Task item: Which lines in the records below contain the word "href"? Report each of them.

Front-end code edit data:

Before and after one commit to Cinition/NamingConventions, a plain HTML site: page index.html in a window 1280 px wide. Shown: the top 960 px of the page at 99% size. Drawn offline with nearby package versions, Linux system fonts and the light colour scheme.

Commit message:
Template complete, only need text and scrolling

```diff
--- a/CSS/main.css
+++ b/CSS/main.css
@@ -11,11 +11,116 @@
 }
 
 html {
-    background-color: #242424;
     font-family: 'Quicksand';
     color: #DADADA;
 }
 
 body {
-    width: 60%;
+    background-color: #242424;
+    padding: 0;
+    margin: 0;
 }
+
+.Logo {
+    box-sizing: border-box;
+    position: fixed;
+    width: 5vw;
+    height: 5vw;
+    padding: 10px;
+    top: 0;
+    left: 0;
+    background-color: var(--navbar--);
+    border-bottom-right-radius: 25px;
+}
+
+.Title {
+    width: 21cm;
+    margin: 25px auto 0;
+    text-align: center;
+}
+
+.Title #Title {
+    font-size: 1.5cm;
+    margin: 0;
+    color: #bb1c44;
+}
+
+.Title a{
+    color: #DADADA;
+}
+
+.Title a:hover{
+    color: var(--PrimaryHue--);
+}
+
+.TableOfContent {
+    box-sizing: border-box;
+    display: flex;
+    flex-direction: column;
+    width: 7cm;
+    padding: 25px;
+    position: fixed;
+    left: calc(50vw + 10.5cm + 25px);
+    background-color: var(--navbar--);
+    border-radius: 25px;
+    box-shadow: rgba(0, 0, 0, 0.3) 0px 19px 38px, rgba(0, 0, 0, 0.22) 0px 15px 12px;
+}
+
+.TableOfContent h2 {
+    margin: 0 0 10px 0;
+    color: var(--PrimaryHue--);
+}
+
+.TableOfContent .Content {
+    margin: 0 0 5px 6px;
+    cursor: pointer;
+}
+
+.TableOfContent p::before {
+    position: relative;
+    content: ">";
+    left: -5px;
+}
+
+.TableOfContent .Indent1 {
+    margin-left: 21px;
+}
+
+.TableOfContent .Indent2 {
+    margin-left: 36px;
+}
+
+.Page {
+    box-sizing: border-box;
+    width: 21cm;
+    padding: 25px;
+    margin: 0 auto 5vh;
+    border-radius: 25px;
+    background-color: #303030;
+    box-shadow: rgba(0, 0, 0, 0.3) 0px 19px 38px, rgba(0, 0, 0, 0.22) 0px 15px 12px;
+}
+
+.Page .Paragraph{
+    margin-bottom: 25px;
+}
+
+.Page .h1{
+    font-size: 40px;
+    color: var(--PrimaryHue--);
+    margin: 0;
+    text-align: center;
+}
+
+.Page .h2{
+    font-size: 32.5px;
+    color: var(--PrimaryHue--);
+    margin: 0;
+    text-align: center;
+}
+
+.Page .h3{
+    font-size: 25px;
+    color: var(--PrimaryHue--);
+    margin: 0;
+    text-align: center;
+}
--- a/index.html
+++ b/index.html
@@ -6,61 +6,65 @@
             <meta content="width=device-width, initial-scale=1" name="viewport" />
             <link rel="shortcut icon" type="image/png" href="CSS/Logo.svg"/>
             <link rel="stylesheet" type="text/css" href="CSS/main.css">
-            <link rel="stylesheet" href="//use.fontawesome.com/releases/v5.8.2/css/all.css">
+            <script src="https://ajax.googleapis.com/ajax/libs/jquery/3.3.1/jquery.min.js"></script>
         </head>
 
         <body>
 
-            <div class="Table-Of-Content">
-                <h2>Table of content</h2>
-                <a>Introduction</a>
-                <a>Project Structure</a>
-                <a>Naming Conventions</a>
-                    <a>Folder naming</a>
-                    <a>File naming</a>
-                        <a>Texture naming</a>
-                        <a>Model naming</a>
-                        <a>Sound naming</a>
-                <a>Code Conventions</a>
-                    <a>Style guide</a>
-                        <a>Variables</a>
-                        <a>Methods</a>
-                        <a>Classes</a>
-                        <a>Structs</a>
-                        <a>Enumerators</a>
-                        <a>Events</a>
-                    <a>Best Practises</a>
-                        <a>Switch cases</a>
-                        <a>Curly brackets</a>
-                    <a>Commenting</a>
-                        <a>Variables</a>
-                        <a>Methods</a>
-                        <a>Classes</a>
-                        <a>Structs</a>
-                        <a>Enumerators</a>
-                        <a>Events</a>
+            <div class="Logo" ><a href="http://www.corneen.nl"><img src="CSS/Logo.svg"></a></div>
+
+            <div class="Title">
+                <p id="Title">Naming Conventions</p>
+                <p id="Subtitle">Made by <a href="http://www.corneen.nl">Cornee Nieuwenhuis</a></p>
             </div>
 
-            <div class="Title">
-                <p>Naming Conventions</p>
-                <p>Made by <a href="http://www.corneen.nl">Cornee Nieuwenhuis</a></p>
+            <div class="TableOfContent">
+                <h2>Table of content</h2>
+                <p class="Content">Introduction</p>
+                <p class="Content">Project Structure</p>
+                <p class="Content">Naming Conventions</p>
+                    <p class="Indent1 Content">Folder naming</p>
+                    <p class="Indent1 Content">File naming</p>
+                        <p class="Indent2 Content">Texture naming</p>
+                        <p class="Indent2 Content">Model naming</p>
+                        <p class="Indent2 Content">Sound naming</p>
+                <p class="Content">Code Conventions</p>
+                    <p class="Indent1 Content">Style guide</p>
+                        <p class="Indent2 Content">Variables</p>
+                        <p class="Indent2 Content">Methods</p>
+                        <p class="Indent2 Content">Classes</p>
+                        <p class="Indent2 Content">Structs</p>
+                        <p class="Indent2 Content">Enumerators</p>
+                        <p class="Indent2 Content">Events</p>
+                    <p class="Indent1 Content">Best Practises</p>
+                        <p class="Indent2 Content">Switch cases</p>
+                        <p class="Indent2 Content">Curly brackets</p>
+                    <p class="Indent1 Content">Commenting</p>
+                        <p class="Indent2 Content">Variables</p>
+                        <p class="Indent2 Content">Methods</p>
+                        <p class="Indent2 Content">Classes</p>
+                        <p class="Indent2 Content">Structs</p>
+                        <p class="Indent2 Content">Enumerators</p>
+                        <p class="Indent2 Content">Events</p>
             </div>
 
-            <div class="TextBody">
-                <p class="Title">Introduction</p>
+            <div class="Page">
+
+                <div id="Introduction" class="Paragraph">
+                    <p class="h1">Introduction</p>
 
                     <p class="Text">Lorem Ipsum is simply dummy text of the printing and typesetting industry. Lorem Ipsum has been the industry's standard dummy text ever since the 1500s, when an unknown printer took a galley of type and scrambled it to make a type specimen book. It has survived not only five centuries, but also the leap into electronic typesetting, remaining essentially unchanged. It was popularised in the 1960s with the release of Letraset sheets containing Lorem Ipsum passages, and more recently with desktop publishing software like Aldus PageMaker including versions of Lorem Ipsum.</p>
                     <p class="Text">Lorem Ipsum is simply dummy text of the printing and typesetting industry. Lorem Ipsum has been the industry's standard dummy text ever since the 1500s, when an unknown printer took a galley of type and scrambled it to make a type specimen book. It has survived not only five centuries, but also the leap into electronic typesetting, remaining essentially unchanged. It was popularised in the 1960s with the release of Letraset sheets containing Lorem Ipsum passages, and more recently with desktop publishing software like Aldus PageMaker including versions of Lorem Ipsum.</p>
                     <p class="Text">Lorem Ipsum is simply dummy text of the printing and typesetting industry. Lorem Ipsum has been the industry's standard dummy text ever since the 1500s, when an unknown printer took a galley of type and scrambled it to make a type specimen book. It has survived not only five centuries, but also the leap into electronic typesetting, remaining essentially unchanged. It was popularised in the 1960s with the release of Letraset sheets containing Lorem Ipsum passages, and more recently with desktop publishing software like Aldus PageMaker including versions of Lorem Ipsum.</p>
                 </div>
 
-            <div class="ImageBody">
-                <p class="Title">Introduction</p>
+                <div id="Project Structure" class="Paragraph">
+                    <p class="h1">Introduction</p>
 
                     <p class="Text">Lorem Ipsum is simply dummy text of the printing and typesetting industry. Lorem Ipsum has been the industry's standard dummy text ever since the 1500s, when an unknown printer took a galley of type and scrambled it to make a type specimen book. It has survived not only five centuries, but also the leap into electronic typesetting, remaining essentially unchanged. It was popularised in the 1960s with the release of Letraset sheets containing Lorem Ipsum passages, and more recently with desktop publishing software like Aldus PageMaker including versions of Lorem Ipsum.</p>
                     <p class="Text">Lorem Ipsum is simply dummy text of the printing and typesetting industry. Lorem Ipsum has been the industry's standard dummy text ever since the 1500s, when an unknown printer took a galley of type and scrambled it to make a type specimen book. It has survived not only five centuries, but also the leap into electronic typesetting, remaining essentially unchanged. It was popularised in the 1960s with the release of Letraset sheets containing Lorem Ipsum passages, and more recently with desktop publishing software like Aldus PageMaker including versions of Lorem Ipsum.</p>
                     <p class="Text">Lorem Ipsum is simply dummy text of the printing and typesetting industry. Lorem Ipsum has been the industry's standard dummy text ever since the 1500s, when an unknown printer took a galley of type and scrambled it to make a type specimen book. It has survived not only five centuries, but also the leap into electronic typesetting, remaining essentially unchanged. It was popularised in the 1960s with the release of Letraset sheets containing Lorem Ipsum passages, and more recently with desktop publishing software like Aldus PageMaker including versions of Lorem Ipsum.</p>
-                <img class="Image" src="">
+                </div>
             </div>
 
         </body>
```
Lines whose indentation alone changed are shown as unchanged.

Answer space:
             <link rel="shortcut icon" type="image/png" href="CSS/Logo.svg"/>
             <link rel="stylesheet" type="text/css" href="CSS/main.css">
-            <link rel="stylesheet" href="//use.fontawesome.com/releases/v5.8.2/css/all.css">
+            <div class="Logo" ><a href="http://www.corneen.nl"><img src="CSS/Logo.svg"></a></div>
+                <p id="Subtitle">Made by <a href="http://www.corneen.nl">Cornee Nieuwenhuis</a></p>
-                <p>Made by <a href="http://www.corneen.nl">Cornee Nieuwenhuis</a></p>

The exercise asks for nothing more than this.